→ Problem
Your task is to restate every entry below word for word and omit the images.
BEGIN Exercise inputs
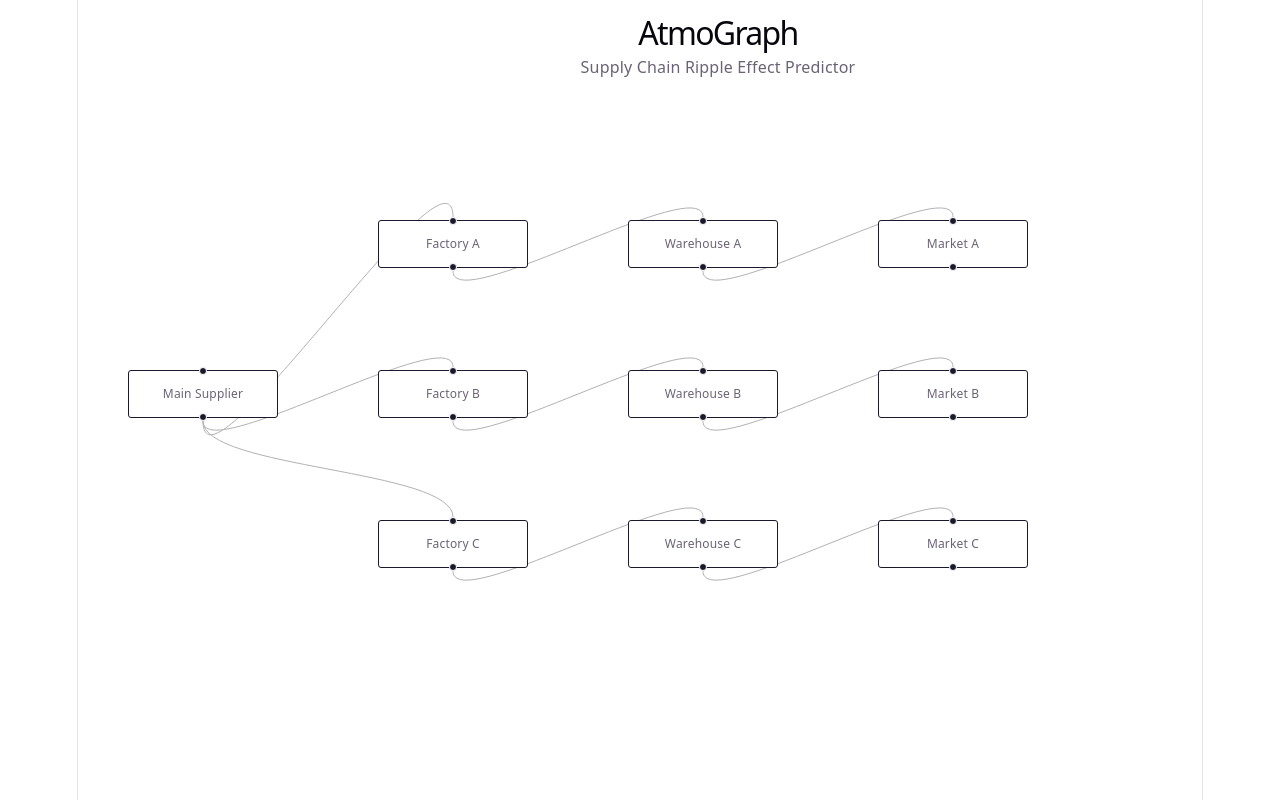
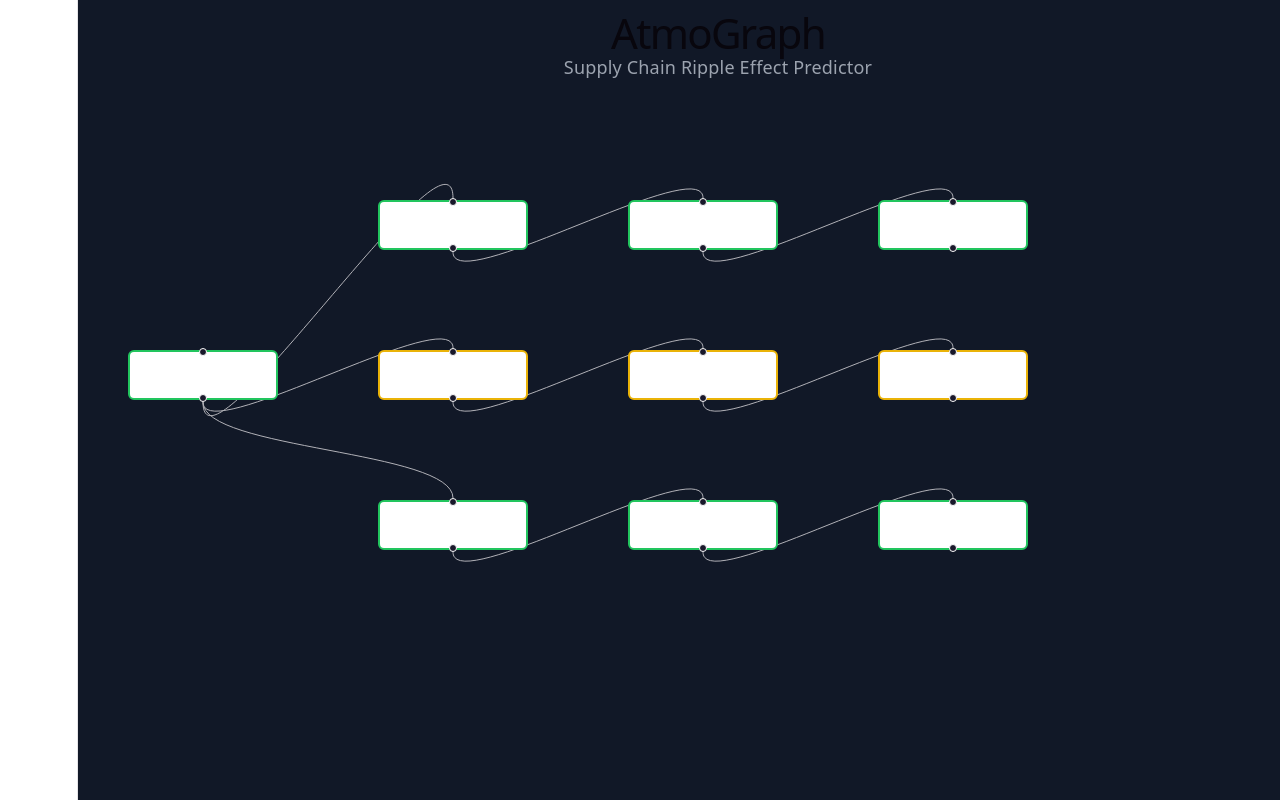
Before and after one commit to adityakokane-020/AtmoGraph, a React app in the folder frontend/: page / in a window 1280 px wide. Shown: the top 800 px of the page. Built offline with nearby package versions, Linux system fonts and the light colour scheme; the HTML template or start-up script is replaced by a standard one.

Commit message:
Add risk based node visualization

```diff
--- a/frontend/src/App.css
+++ b/frontend/src/App.css
@@ -1,51 +1,95 @@
+
 .app {
   width: 100vw;
   height: 100vh;
+  background: #111827;
+  color: white;
 }
 
+
 .header {
-  height: 120px;
-  padding: 20px 40px;
-  box-sizing: border-box;
+  text-align: center;
+  padding: 20px;
 }
 
 .header h1 {
   margin: 0;
-  font-size: 32px;
+  font-size: 42px;
 }
 
 .header p {
   margin-top: 8px;
-  font-size: 16px;
+  font-size: 18px;
+  color: #9ca3af;
 }
 
+
 .graph-container {
+  position: relative;
   width: 100%;
   height: calc(100vh - 120px);
 }
+
+
+.react-flow__node {
+  border: 2px solid transparent;
+  border-radius: 6px;
+  padding: 10px 20px;
+  font-weight: 500;
+}
+
+
+.react-flow__node.low-risk {
+  border-color: #22c55e;
+}
+
+.react-flow__node.medium-risk {
+  border-color: #eab308;
+}
+
+
+.react-flow__node.high-risk {
+  border-color: #ef4444;
+}
+
 .node-details {
   position: absolute;
   top: 20px;
   right: 20px;
-  width: 250px;
-  padding: 20px;
+  width: 260px;
+  padding: 25px;
   background: white;
-  border-radius: 10px;
-  box-shadow: 0 4px 15px rgba(0, 0, 0, 0.2);
+  color: #6b7280;
+  border-radius: 12px;
+  box-shadow: 0 10px 30px rgba(0, 0, 0, 0.3);
   z-index: 10;
 }
 
 .node-details h2 {
   margin-top: 0;
+  color: #6b7280;
+  text-align: center;
 }
 
 .node-details p {
-  margin: 10px 0;
+  margin: 12px 0;
+}
+
+.node-details strong {
+  color: #374151;
 }
 
 .node-details button {
-  padding: 8px 15px;
+  display: block;
+  margin: 20px auto 0;
+  padding: 10px 20px;
   border: none;
-  border-radius: 5px;
+  border-radius: 6px;
+  background: #6b7280;
+  color: white;
   cursor: pointer;
 }
+
+.node-details button:hover {
+  background: #374151;
+}
--- a/frontend/src/App.jsx
+++ b/frontend/src/App.jsx
@@ -175,6 +175,23 @@ const edges = [
   },
 ];
 
+const getRiskClass = (risk) => {
+  if (risk === "High") {
+    return "high-risk";
+  }
+
+  if (risk === "Medium") {
+    return "medium-risk";
+  }
+
+  return "low-risk";
+};
+
+const nodesWithRisk = nodes.map((node) => ({
+  ...node,
+  className: getRiskClass(node.data.risk),
+}));
+
 function App() {
   const [selectedNode, setSelectedNode] = useState(null);
 
@@ -191,7 +208,7 @@ function App() {
 
       <main className="graph-container">
         <ReactFlow
-          nodes={nodes}
+          nodes={nodesWithRisk}
           edges={edges}
           onNodeClick={handleNodeClick}
         />
```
END Exercise inputs
→ Exercise output
Before and after one commit to adityakokane-020/AtmoGraph, a React app in the folder frontend/: page / in a window 1280 px wide. Shown: the top 800 px of the page. Built offline with nearby package versions, Linux system fonts and the light colour scheme; the HTML template or start-up script is replaced by a standard one.

Commit message:
Add risk based node visualization

```diff
--- a/frontend/src/App.css
+++ b/frontend/src/App.css
@@ -1,51 +1,95 @@
+
 .app {
   width: 100vw;
   height: 100vh;
+  background: #111827;
+  color: white;
 }
 
+
 .header {
-  height: 120px;
-  padding: 20px 40px;
-  box-sizing: border-box;
+  text-align: center;
+  padding: 20px;
 }
 
 .header h1 {
   margin: 0;
-  font-size: 32px;
+  font-size: 42px;
 }
 
 .header p {
   margin-top: 8px;
-  font-size: 16px;
+  font-size: 18px;
+  color: #9ca3af;
 }
 
+
 .graph-container {
+  position: relative;
   width: 100%;
   height: calc(100vh - 120px);
 }
+
+
+.react-flow__node {
+  border: 2px solid transparent;
+  border-radius: 6px;
+  padding: 10px 20px;
+  font-weight: 500;
+}
+
+
+.react-flow__node.low-risk {
+  border-color: #22c55e;
+}
+
+.react-flow__node.medium-risk {
+  border-color: #eab308;
+}
+
+
+.react-flow__node.high-risk {
+  border-color: #ef4444;
+}
+
 .node-details {
   position: absolute;
   top: 20px;
   right: 20px;
-  width: 250px;
-  padding: 20px;
+  width: 260px;
+  padding: 25px;
   background: white;
-  border-radius: 10px;
-  box-shadow: 0 4px 15px rgba(0, 0, 0, 0.2);
+  color: #6b7280;
+  border-radius: 12px;
+  box-shadow: 0 10px 30px rgba(0, 0, 0, 0.3);
   z-index: 10;
 }
 
 .node-details h2 {
   margin-top: 0;
+  color: #6b7280;
+  text-align: center;
 }
 
 .node-details p {
-  margin: 10px 0;
+  margin: 12px 0;
+}
+
+.node-details strong {
+  color: #374151;
 }
 
 .node-details button {
-  padding: 8px 15px;
+  display: block;
+  margin: 20px auto 0;
+  padding: 10px 20px;
   border: none;
-  border-radius: 5px;
+  border-radius: 6px;
+  background: #6b7280;
+  color: white;
   cursor: pointer;
 }
+
+.node-details button:hover {
+  background: #374151;
+}
--- a/frontend/src/App.jsx
+++ b/frontend/src/App.jsx
@@ -175,6 +175,23 @@ const edges = [
   },
 ];
 
+const getRiskClass = (risk) => {
+  if (risk === "High") {
+    return "high-risk";
+  }
+
+  if (risk === "Medium") {
+    return "medium-risk";
+  }
+
+  return "low-risk";
+};
+
+const nodesWithRisk = nodes.map((node) => ({
+  ...node,
+  className: getRiskClass(node.data.risk),
+}));
+
 function App() {
   const [selectedNode, setSelectedNode] = useState(null);
 
@@ -191,7 +208,7 @@ function App() {
 
       <main className="graph-container">
         <ReactFlow
-          nodes={nodes}
+          nodes={nodesWithRisk}
           edges={edges}
           onNodeClick={handleNodeClick}
         />
```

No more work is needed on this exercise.